The Pentagon has called China's missile launch in the disputed South China Sea as "disturbing" and contrary to Chinese President Xi Jinping's pledge that he would not militarize the contested waterway.
In a notice to mariners released on Saturday, China said it would be conducting military exercises till Wednesday in a large area of the South China Sea, north of the Spratly Islands. The missile test was part of those exercises, the US media reported.
Taiwan, the Philippines, Brunei, Malaysia and Vietnam all make claims to parts of the sea. China, however, claims a huge area known as the "nine-dash line" and has been building military installations on artificial islands there.
Ahead of the exercise, Beijing warned other ships not to enter a designated area between the Spratly and Paracel Islands for five days, according to the BBC.
Washington "was aware of the Chinese missile launch from the man-made structures in the South China Sea near the Spratly Islands," said Pentagon spokesman Lt. Col. Dave Eastburn on Tuesday.
"What's truly disturbing about this act is that it's in direct contradiction to President Xi's statement ... that he would not militarize those man-made outposts.
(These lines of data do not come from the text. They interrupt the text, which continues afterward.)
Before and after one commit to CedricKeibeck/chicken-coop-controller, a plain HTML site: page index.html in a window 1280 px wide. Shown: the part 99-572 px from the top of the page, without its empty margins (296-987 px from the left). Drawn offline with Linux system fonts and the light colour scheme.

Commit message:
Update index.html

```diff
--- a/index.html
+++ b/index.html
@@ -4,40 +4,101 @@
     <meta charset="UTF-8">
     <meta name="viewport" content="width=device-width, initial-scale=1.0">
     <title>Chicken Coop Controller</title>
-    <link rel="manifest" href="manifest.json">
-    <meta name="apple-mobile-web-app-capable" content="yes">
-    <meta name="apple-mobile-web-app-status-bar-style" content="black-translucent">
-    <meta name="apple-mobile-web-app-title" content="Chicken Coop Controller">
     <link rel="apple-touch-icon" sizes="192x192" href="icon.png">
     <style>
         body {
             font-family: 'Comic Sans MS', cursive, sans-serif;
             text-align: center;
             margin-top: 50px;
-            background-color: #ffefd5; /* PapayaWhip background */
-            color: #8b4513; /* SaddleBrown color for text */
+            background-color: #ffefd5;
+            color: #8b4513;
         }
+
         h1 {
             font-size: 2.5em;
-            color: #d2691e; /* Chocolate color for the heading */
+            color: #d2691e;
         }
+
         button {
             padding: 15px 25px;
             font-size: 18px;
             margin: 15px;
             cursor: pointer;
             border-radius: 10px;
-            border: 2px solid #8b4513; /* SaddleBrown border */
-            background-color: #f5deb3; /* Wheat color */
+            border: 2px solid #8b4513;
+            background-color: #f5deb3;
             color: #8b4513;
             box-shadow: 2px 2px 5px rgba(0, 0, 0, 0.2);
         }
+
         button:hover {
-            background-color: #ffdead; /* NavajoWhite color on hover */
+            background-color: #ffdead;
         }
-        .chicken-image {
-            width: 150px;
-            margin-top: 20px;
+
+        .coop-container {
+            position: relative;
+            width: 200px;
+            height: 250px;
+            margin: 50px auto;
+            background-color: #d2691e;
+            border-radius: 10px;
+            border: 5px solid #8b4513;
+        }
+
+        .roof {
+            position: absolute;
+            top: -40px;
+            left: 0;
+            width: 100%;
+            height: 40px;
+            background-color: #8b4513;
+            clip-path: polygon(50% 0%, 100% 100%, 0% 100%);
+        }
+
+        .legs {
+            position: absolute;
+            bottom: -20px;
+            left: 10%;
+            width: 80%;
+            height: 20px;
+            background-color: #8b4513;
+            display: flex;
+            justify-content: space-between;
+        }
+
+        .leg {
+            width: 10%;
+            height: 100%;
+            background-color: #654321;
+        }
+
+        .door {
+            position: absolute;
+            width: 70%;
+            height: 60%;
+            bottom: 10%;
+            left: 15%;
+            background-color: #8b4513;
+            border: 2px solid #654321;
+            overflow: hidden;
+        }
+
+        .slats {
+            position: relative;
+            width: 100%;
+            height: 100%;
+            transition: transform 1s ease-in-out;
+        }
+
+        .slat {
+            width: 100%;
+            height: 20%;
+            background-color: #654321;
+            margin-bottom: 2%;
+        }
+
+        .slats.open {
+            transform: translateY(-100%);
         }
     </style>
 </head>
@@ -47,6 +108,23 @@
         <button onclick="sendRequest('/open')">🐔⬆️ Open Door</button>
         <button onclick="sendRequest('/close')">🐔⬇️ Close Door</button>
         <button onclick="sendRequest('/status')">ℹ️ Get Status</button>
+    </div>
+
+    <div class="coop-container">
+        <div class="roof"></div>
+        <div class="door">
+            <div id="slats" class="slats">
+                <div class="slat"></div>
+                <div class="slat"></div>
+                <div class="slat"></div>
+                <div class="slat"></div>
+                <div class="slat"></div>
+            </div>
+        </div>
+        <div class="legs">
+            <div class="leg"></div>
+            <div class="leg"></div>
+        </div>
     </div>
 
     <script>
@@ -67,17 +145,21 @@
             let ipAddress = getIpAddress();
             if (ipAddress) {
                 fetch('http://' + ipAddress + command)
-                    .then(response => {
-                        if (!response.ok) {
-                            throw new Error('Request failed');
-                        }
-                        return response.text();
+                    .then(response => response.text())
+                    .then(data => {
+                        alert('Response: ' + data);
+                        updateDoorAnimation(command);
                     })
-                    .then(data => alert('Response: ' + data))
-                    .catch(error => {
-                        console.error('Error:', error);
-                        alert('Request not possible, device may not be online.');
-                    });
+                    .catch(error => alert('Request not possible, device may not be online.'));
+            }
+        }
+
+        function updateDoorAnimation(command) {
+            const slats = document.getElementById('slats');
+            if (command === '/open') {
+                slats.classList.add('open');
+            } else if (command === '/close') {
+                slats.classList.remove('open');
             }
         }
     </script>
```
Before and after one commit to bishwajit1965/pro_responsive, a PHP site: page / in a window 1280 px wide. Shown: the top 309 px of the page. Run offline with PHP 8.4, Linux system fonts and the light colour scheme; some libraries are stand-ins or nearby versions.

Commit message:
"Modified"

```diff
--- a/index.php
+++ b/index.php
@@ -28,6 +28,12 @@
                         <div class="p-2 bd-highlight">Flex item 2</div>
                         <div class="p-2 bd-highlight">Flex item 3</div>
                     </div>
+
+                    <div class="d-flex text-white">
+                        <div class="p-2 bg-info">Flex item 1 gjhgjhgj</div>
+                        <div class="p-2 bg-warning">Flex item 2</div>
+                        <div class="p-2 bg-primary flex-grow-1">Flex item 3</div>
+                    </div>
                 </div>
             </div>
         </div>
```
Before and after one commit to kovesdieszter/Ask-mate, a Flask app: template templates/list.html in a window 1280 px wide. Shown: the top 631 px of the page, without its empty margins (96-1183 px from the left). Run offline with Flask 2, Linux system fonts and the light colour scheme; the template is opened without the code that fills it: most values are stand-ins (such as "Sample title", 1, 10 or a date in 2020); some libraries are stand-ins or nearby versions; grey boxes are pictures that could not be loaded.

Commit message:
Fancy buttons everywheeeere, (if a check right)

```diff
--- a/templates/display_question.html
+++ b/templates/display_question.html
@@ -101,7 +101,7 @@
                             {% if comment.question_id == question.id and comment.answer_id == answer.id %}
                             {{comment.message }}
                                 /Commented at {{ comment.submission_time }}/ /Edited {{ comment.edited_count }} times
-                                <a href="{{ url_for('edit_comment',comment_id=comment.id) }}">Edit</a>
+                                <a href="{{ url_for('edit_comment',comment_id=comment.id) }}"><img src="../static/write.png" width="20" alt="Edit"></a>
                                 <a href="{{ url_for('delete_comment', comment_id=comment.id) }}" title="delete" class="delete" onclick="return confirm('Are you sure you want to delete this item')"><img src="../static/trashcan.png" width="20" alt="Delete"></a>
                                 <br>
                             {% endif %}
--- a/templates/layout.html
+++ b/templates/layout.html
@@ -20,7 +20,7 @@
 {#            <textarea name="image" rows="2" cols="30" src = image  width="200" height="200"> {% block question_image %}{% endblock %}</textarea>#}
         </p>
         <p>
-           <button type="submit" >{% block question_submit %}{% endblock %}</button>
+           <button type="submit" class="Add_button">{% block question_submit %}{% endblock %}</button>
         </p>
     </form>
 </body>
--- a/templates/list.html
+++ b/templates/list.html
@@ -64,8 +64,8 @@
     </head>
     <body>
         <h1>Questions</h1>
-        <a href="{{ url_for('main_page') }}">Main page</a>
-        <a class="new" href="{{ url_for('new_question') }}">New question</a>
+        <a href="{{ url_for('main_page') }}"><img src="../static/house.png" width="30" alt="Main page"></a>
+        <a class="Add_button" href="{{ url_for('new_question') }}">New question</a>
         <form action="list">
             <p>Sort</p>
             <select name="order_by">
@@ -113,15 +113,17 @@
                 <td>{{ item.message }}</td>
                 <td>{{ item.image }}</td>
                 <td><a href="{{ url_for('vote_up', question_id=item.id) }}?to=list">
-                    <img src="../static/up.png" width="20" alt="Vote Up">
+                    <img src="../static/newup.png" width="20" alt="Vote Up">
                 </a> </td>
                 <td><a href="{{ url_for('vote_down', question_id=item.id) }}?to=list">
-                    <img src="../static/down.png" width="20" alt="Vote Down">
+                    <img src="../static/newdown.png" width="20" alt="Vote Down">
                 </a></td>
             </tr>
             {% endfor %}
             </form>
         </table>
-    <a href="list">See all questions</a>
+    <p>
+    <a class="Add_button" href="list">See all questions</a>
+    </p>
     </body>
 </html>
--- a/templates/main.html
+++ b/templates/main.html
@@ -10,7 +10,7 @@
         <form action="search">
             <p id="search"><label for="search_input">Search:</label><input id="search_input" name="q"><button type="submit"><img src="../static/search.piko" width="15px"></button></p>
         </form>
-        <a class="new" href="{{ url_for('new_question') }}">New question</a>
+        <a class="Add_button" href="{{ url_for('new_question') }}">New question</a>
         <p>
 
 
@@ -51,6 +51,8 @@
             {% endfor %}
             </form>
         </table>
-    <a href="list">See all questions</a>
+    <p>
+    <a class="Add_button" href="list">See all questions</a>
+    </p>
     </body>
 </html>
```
"I'm not going to speak on behalf of all the sovereign nations in the region, but I'm sure they agree that (China's) behaviour is contrary to its claim to want to bring peace to the region and obviously actions like this are coercive acts meant to intimidate other (South China Sea) claimants," Eastburn added.
The sea, home to vital shipping lanes, has in recent years become a flashpoint for tensions between China and other regional nations which have overlapping claims over islands and reefs.
China accuses the US Navy of provocation and interference in regional matters.
The US has long been critical of what it says is China's "militarization of the region" and routinely angers Beijing with "freedom of navigation" missions.